YearElectric power consumption (kWh per capita)
19902,991
19912,717
19922,279
19932,191
19942,204
19952,290
19962,439
19972,589
19982,651
19992,733
20002,840
20012,882
20023,082
20033,146
20043,314
20053,476
20063,636
20073,738
20083,878
20093,712
20103,814
Electricity production (kWh)Electricity production is measured at the terminals of all alternator sets in a station. In addition to hydropower, coal, oil, gas, and nuclear power generation, it covers generation by geothermal, solar, wind, and tide and wave energy, as well as that from combustible renewables and waste. Production includes the output of electricity plants that are designed to produce electricity only as well as that of combined heat and power plants.
Electricity production from coal sources (kWh)Sources of electricity refer to the inputs used to generate electricity. Coal refers to all coal and brown coal, both primary (including hard coal and lignite-brown coal) and derived fuels (including patent fuel, coke oven coke, gas coke, coke oven gas, and blast furnace gas). Peat is also included in this category.
Electricity production from natural gas sources (kWh)Sources of electricity refer to the inputs used to generate electricity. Gas refers to natural gas but excludes natural gas liquids.
Electricity production from nuclear sources (kWh)Sources of electricity refer to the inputs used to generate electricity. Nuclear power refers to electricity produced by nuclear power plants.
Electricity production from renewable sources (kWh)Electricity production from renewable sources includes hydropower, geothermal, solar, tides, wind, biomass, and biofuels.
Electricity production from oil sources (kWh)Sources of electricity refer to the inputs used to generate electricity. Oil refers to crude oil and petroleum products.
Electricity production from hydroelectric sources (kWh)Sources of electricity refer to the inputs used to generate electricity. Hydropower refers to electricity produced by hydroelectric power plants.
Electricity production from renewable sources, excluding hydroelectric (kWh)Electricity production from renewable sources, excluding hydroelectric, includes geothermal, solar, tides, wind, biomass, and biofuels.
Electric power consumption (kWh)Electric power consumption measures the production of power plants and combined heat and power plants less transmission, distribution, and transformation losses and own use by heat and power plants.

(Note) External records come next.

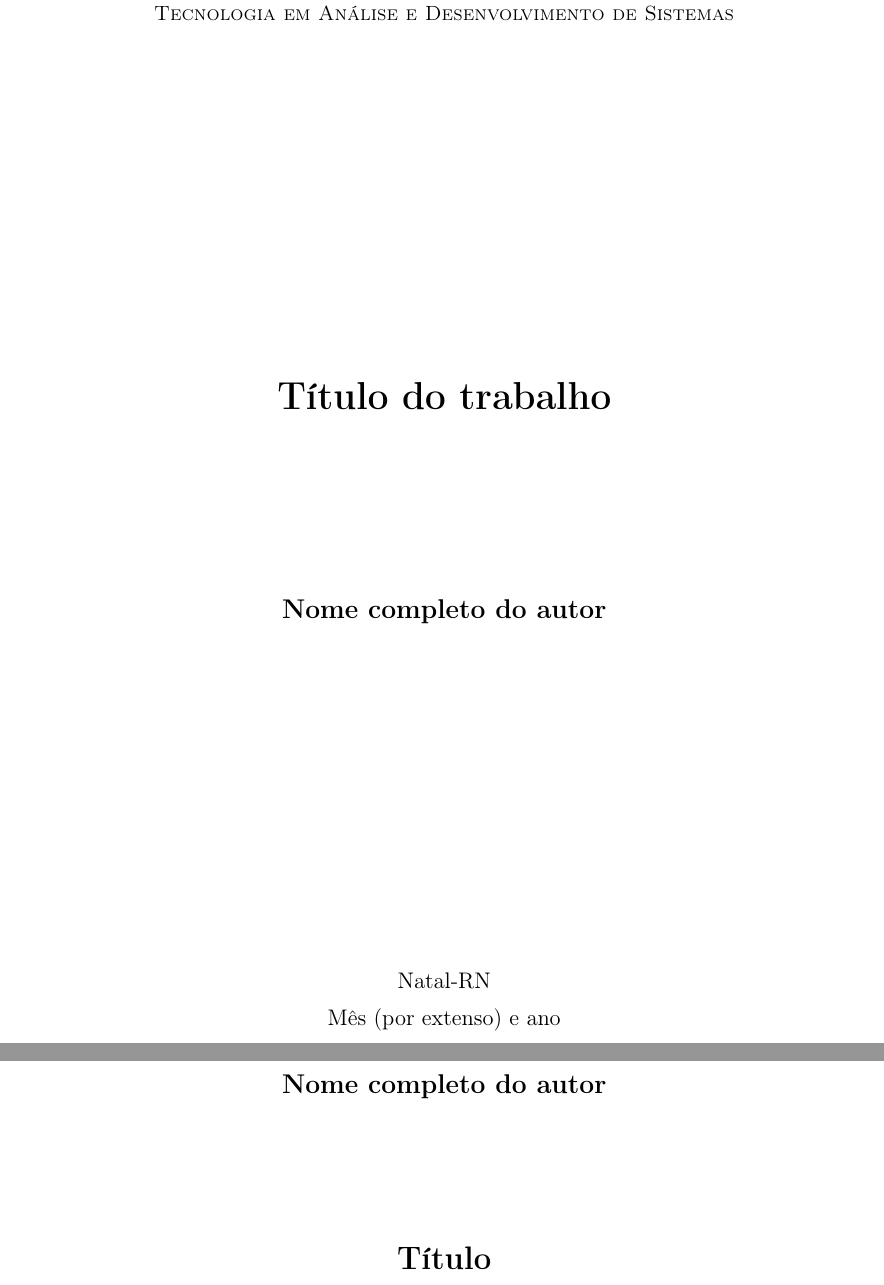
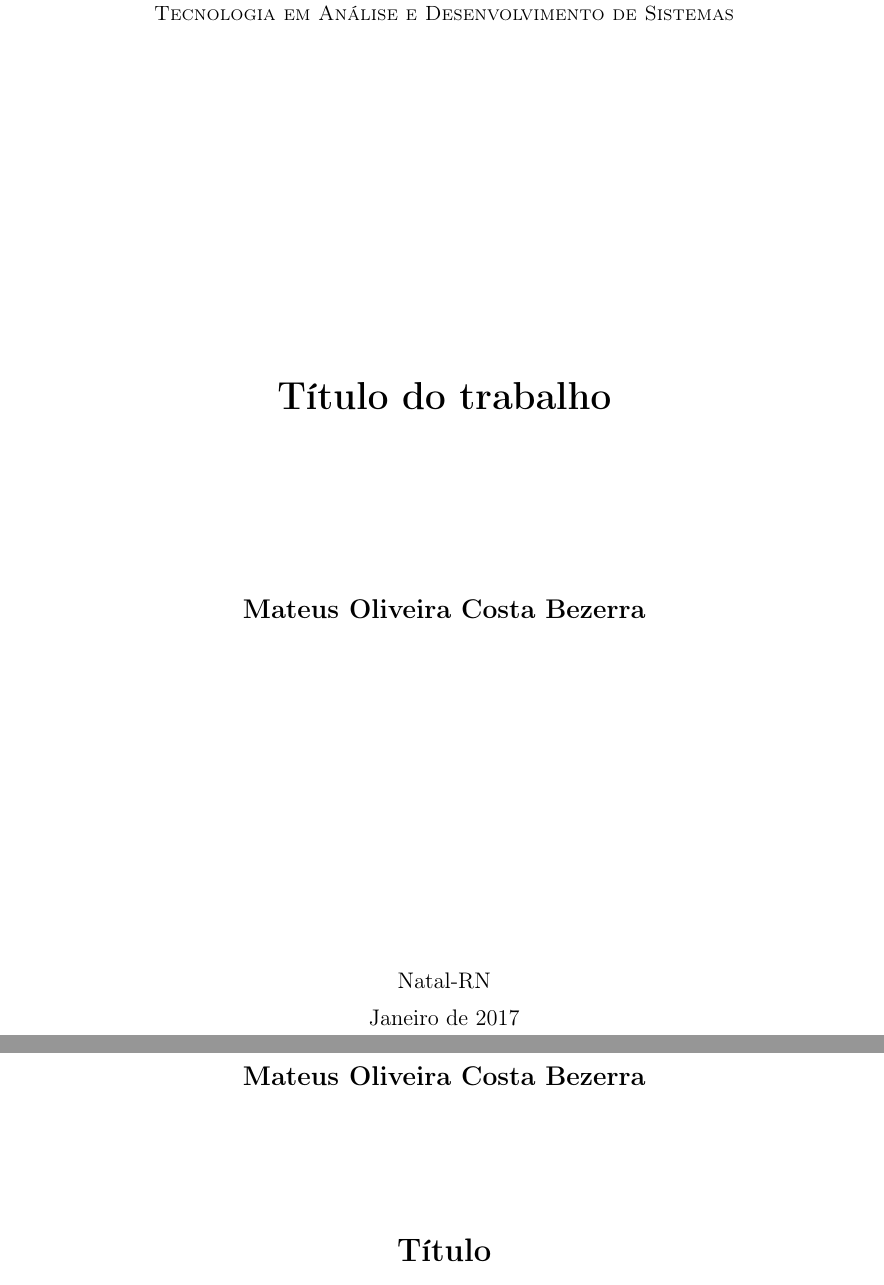
Before and after one commit to mateusocb/documento-tcc, a LaTeX thesis (main.tex, which reads extra-includes/Capa.tex, extra-includes/FolhaRosto.tex): two parts of pages 1 and 2 of 24 before the commit and two parts of pages 1 and 2 of 21 after it, joined at a grey line, cut so that both start at the same text. Compiled offline with pdfLaTeX; a LaTeX package or settings file that is missing is left out.

Commit message:
colocando nomes e datas

```diff
--- a/extra-includes/Capa.tex
+++ b/extra-includes/Capa.tex
@@ -33,11 +33,11 @@
 		\vspace{3cm}
 
 		% Nome do aluno (autor)
-		{\large \textbf{Nome completo do autor}}
+		{\large \textbf{Mateus Oliveira Costa Bezerra}}
 
 		\vspace{6cm}
 
 		% Local da institui��o onde o trabalho deve ser apresentado e ano de entrega do mesmo
-		Natal-RN\\Mês (por extenso) e ano
+		Natal-RN\\ Janeiro de 2017
 	\end{center}
 \end{titlepage}
--- a/extra-includes/FolhaRosto.tex
+++ b/extra-includes/FolhaRosto.tex
@@ -3,8 +3,8 @@
 
 % T�tulo, nome do aluno e respectivo orientador e filiação
 \titulo{\Large{Título}}
-\autor{Nome completo do autor}
-\orientador[Orientador]{\par Nome completo do orientador e titulação}
+\autor{Mateus Oliveira Costa Bezerra}
+\orientador[Orientador]{\par Leonardo Ataide Minora, Mestre}
 \instituicao
 {
    TADS -- Curso de Tecnologia em Análise e Desenvolvimento de
@@ -26,6 +26,6 @@
 
 % Local e data
 \local{Natal-RN}
-\data{Mês e ano}
+\data{Janeiro de 2017}
 
 \folhaderosto
```
Also changed, not shown: capitulos/Capitulo2.tex (+1 -1 lines), extra-includes/Abstract.tex (+2 -2 lines), extra-includes/Resumo.tex (+2 -2 lines), main.tex (+3 -3 lines), main.pdf.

Electric power consumption (kWh per capita)Electric power consumption measures the production of power plants and combined heat and power plants less transmission, distribution, and transformation losses and own use by heat and power plants.
Data Source: Worldbank, World Development Indicators